▶ _What you have to do_:
Please filter the entries for the word "rows" and copy every line that has it.

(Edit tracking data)
____________________
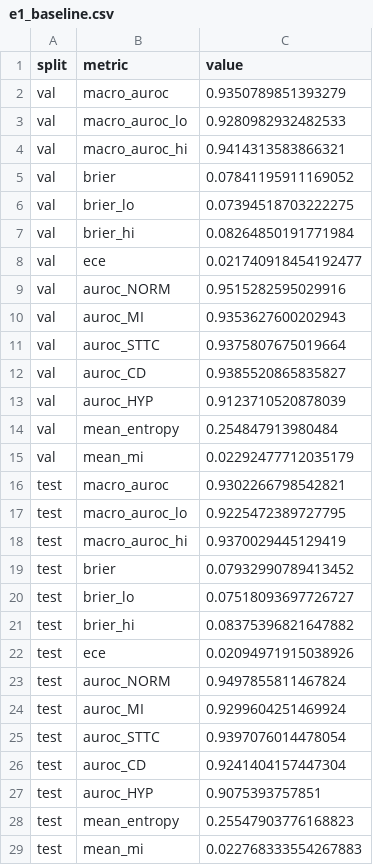
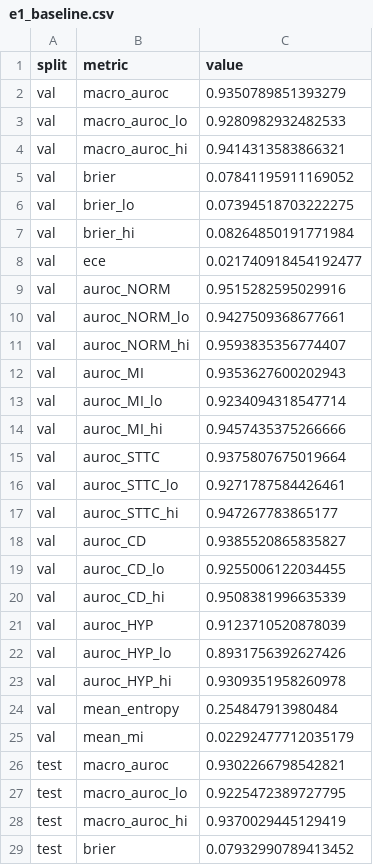
Before and after one commit to sabaso94/missing-pieces-ecg, a CSV file: results/e1_baseline.csv, drawn as a sheet; only a part is shown; the shorter side is filled out with more unchanged rows; the diff covers the shown part only; the diff names each change by its address in the sheet, - before the commit and + after, or states it on an @@ line.

```diff
--- a/results/e1_baseline.csv
+++ b/results/e1_baseline.csv
+row 10: val | auroc_NORM_lo | 0.9427509368677661
+row 11: val | auroc_NORM_hi | 0.9593835356774407
+row 13: val | auroc_MI_lo | 0.9234094318547714
+row 14: val | auroc_MI_hi | 0.9457435375266666
+row 16: val | auroc_STTC_lo | 0.9271787584426461
+row 17: val | auroc_STTC_hi | 0.947267783865177
+row 19: val | auroc_CD_lo | 0.9255006122034455
+row 20: val | auroc_CD_hi | 0.9508381996635339
+row 22: val | auroc_HYP_lo | 0.8931756392627426
+row 23: val | auroc_HYP_hi | 0.9309351958260978
```
Also changed, not shown: 10 added rows elsewhere in this file, 5 other files.
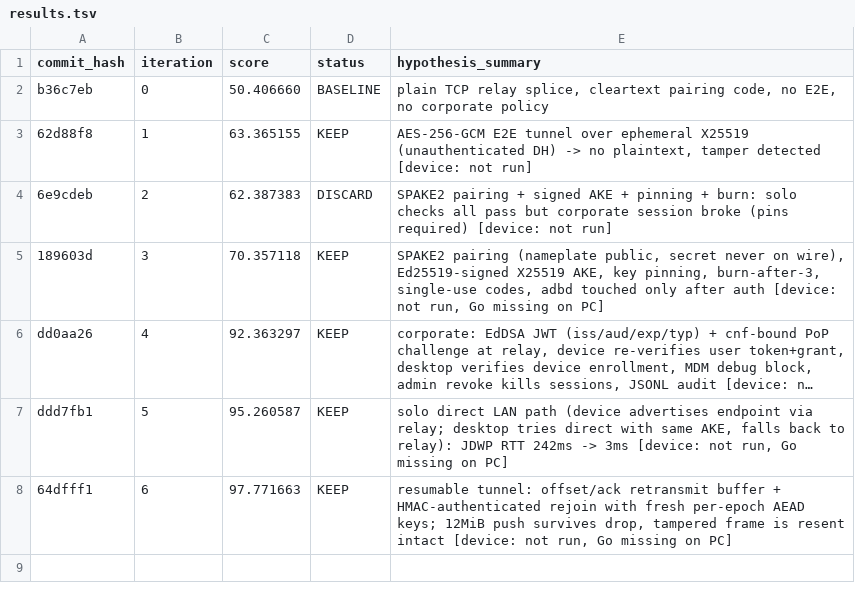
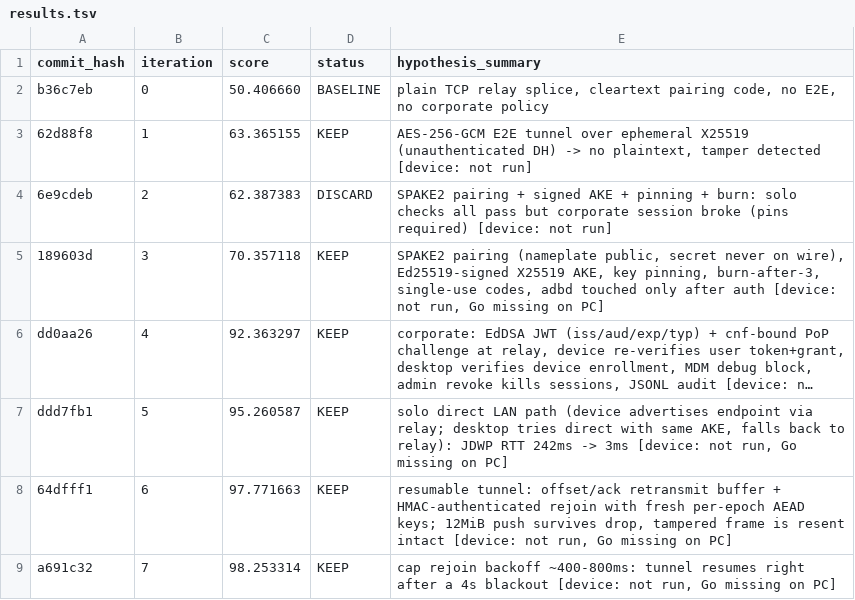
Before and after one commit to SumukhaK/New-GenADB, a TSV file: results.tsv, drawn as a sheet; long unchanged cells end in ….

```diff
--- a/results.tsv
+++ b/results.tsv
@@ -8 +8,2 @@ ddd7fb1	5	95.260587	KEEP	solo direct LAN path (device advertises endpoint via re
 64dfff1	6	97.771663	KEEP	resumable tunnel: offset/ack retransmit buffer + HMAC-authenticated rejoin with fresh per-epoch AEAD keys; 12MiB push survives drop, tampered frame is resent intact [device: not run, Go missing on PC]
+a691c32	7	98.253314	KEEP	cap rejoin backoff ~400-800ms: tunnel resumes right after a 4s blackout [device: not run, Go missing on PC]
```
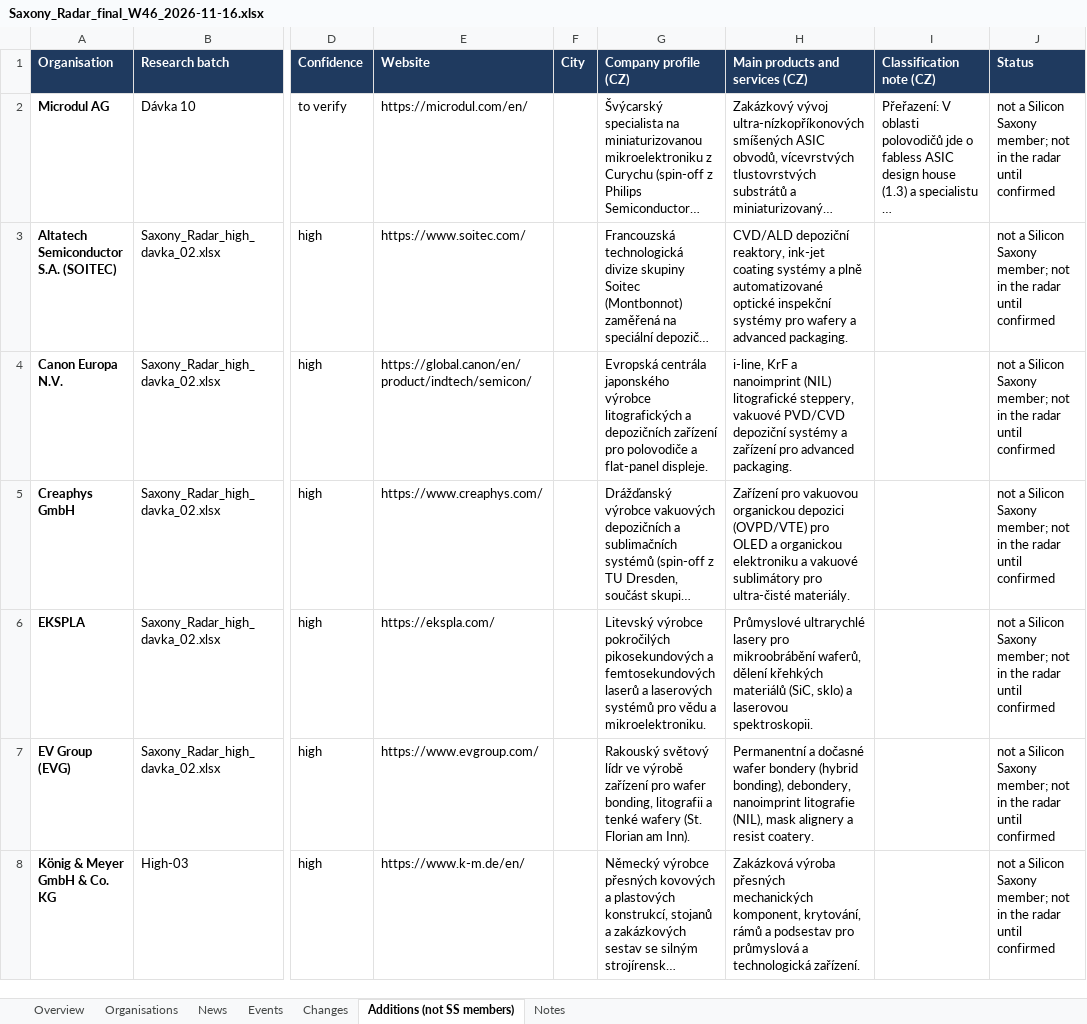
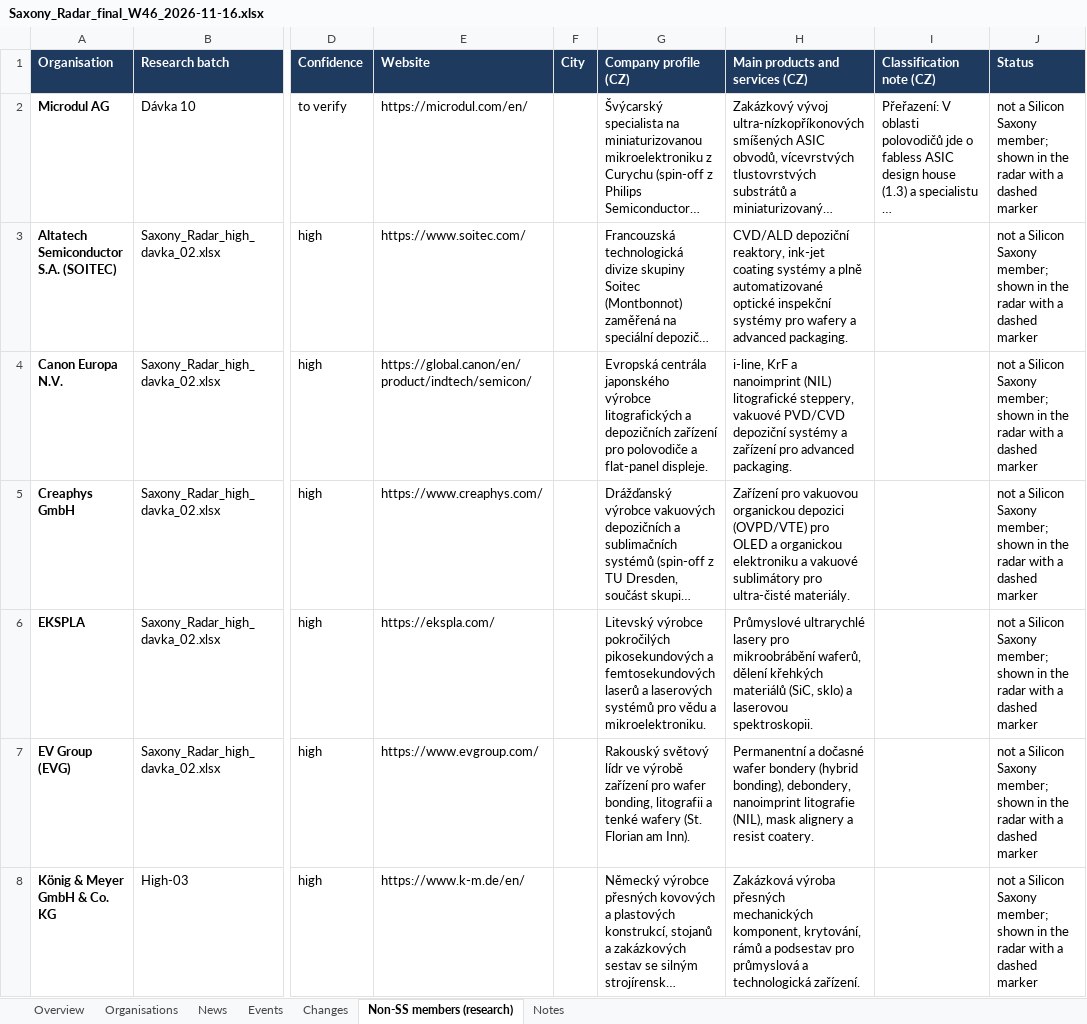
Before and after one commit to smarterinstruments/Saxony-Radar, an Excel workbook: data/Saxony_Radar_final_W46_2026-11-16.xlsx, sheet Non-SS members (research), drawn as a sheet; only a part is shown, gaps mark what is left out; long unchanged cells end in …; values as stored, in another font and other column widths than the file's, no borders; the diff covers the shown part only; the diff names each change by its address in the sheet, - before the commit and + after, or states it on an @@ line.

```diff
--- a/data/Saxony_Radar_final_W46_2026-11-16.xlsx (sheet Non-SS members (research))
+++ b/data/Saxony_Radar_final_W46_2026-11-16.xlsx (sheet Non-SS members (research))
-sheet tab: Additions (not SS members)
+sheet tab: Non-SS members (research)
-J2:J8 (Status): …Saxony member; not in the radar until confirmed
+J2:J8 (Status): …Saxony member; shown in the radar with a dashed marker
```
Also changed, not shown: 49 edited cells elsewhere in this sheet, sheet Organisations, sheet Overview, sheet Notes, formulas that keep their value, 5 other files.
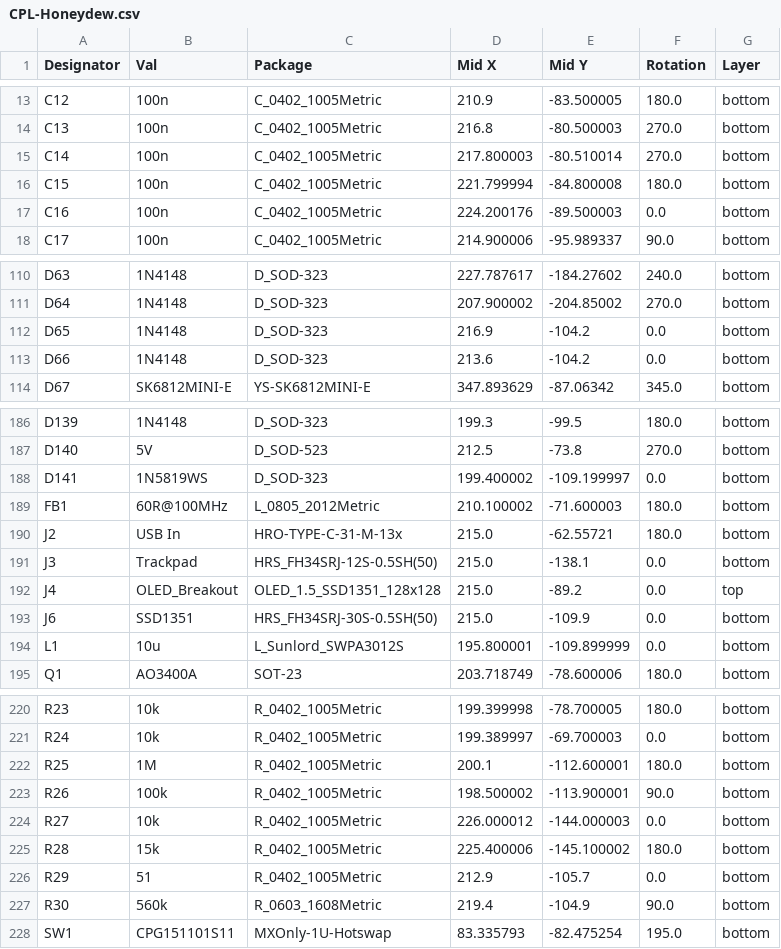
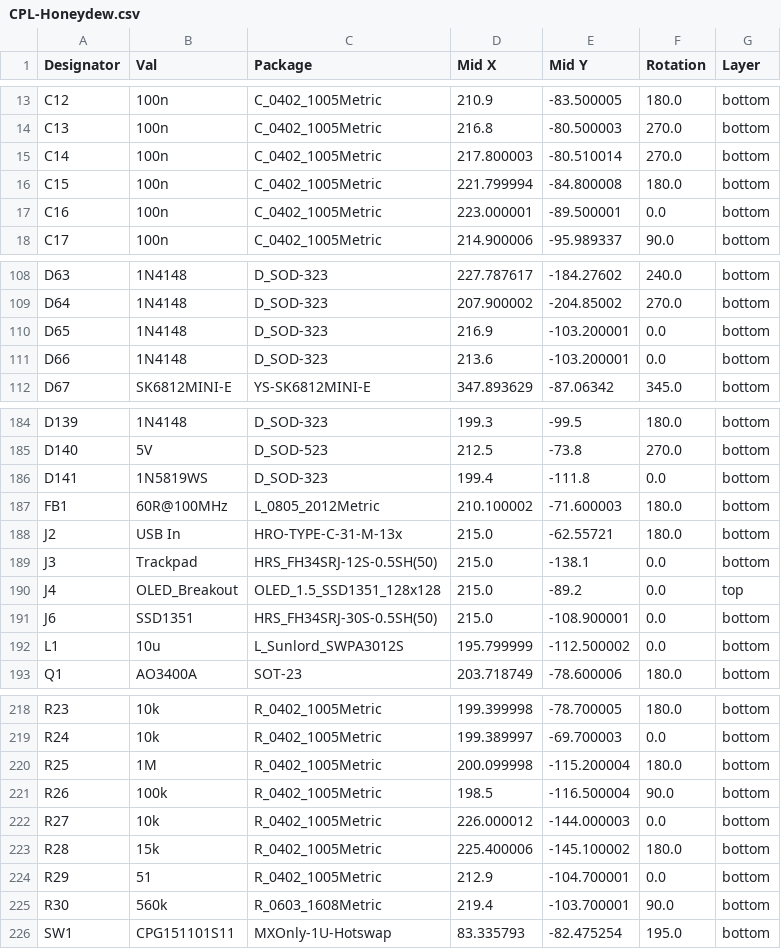
Before and after one commit to Ariamelon/Honeydew, a CSV file: PCB/jlcpcb/production_files/CPL-Honeydew.csv, drawn as a sheet; only a part is shown, gaps mark what is left out; the diff covers the shown part only.

```diff
--- a/PCB/jlcpcb/production_files/CPL-Honeydew.csv
+++ b/PCB/jlcpcb/production_files/CPL-Honeydew.csv
@@ -16,3 +16,3 @@ C14,100n,C_0402_1005Metric,217.800003,-80.510014,270.0,bottom
 C15,100n,C_0402_1005Metric,221.799994,-84.800008,180.0,bottom
-C16,100n,C_0402_1005Metric,224.200176,-89.500003,0.0,bottom
+C16,100n,C_0402_1005Metric,223.000001,-89.500001,0.0,bottom
 C17,100n,C_0402_1005Metric,214.900006,-95.989337,90.0,bottom
@@ -111,4 +109,4 @@ D63,1N4148,D_SOD-323,227.787617,-184.27602,240.0,bottom
 D64,1N4148,D_SOD-323,207.900002,-204.85002,270.0,bottom
-D65,1N4148,D_SOD-323,216.9,-104.2,0.0,bottom
-D66,1N4148,D_SOD-323,213.6,-104.2,0.0,bottom
+D65,1N4148,D_SOD-323,216.9,-103.200001,0.0,bottom
+D66,1N4148,D_SOD-323,213.6,-103.200001,0.0,bottom
 D67,SK6812MINI-E,YS-SK6812MINI-E,347.893629,-87.06342,345.0,bottom
@@ -187,3 +185,3 @@ D139,1N4148,D_SOD-323,199.3,-99.5,180.0,bottom
 D140,5V,D_SOD-523,212.5,-73.8,270.0,bottom
-D141,1N5819WS,D_SOD-323,199.400002,-109.199997,0.0,bottom
+D141,1N5819WS,D_SOD-323,199.4,-111.8,0.0,bottom
 FB1,60R@100MHz,L_0805_2012Metric,210.100002,-71.600003,180.0,bottom
@@ -192,4 +190,4 @@ J3,Trackpad,HRS_FH34SRJ-12S-0.5SH(50),215.0,-138.1,0.0,bottom
 J4,OLED_Breakout,OLED_1.5_SSD1351_128x128,215.0,-89.2,0.0,top
-J6,SSD1351,HRS_FH34SRJ-30S-0.5SH(50),215.0,-109.9,0.0,bottom
-L1,10u,L_Sunlord_SWPA3012S,195.800001,-109.899999,0.0,bottom
+J6,SSD1351,HRS_FH34SRJ-30S-0.5SH(50),215.0,-108.900001,0.0,bottom
+L1,10u,L_Sunlord_SWPA3012S,195.799999,-112.500002,0.0,bottom
 Q1,AO3400A,SOT-23,203.718749,-78.600006,180.0,bottom
@@ -221,8 +219,8 @@ R23,10k,R_0402_1005Metric,199.399998,-78.700005,180.0,bottom
 R24,10k,R_0402_1005Metric,199.389997,-69.700003,0.0,bottom
-R25,1M,R_0402_1005Metric,200.1,-112.600001,180.0,bottom
-R26,100k,R_0402_1005Metric,198.500002,-113.900001,90.0,bottom
+R25,1M,R_0402_1005Metric,200.099998,-115.200004,180.0,bottom
+R26,100k,R_0402_1005Metric,198.5,-116.500004,90.0,bottom
 R27,10k,R_0402_1005Metric,226.000012,-144.000003,0.0,bottom
 R28,15k,R_0402_1005Metric,225.400006,-145.100002,180.0,bottom
-R29,51,R_0402_1005Metric,212.9,-105.7,0.0,bottom
-R30,560k,R_0603_1608Metric,219.4,-104.9,90.0,bottom
+R29,51,R_0402_1005Metric,212.9,-104.700001,0.0,bottom
+R30,560k,R_0603_1608Metric,219.4,-103.700001,90.0,bottom
 SW1,CPG151101S11,MXOnly-1U-Hotswap,83.335793,-82.475254,195.0,bottom
```
Also changed, not shown: 2 removed rows and 34 edited cells elsewhere in this file, PCB/jlcpcb/production_files/BOM-Honeydew.csv, 34 other files.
____________________
▶ _Task response_:
Before and after one commit to sabaso94/missing-pieces-ecg, a CSV file: results/e1_baseline.csv, drawn as a sheet; only a part is shown; the shorter side is filled out with more unchanged rows; the diff covers the shown part only; the diff names each change by its address in the sheet, - before the commit and + after, or states it on an @@ line.
Also changed, not shown: 10 added rows elsewhere in this file, 5 other files.
Also changed, not shown: 2 removed rows and 34 edited cells elsewhere in this file, PCB/jlcpcb/production_files/BOM-Honeydew.csv, 34 other files.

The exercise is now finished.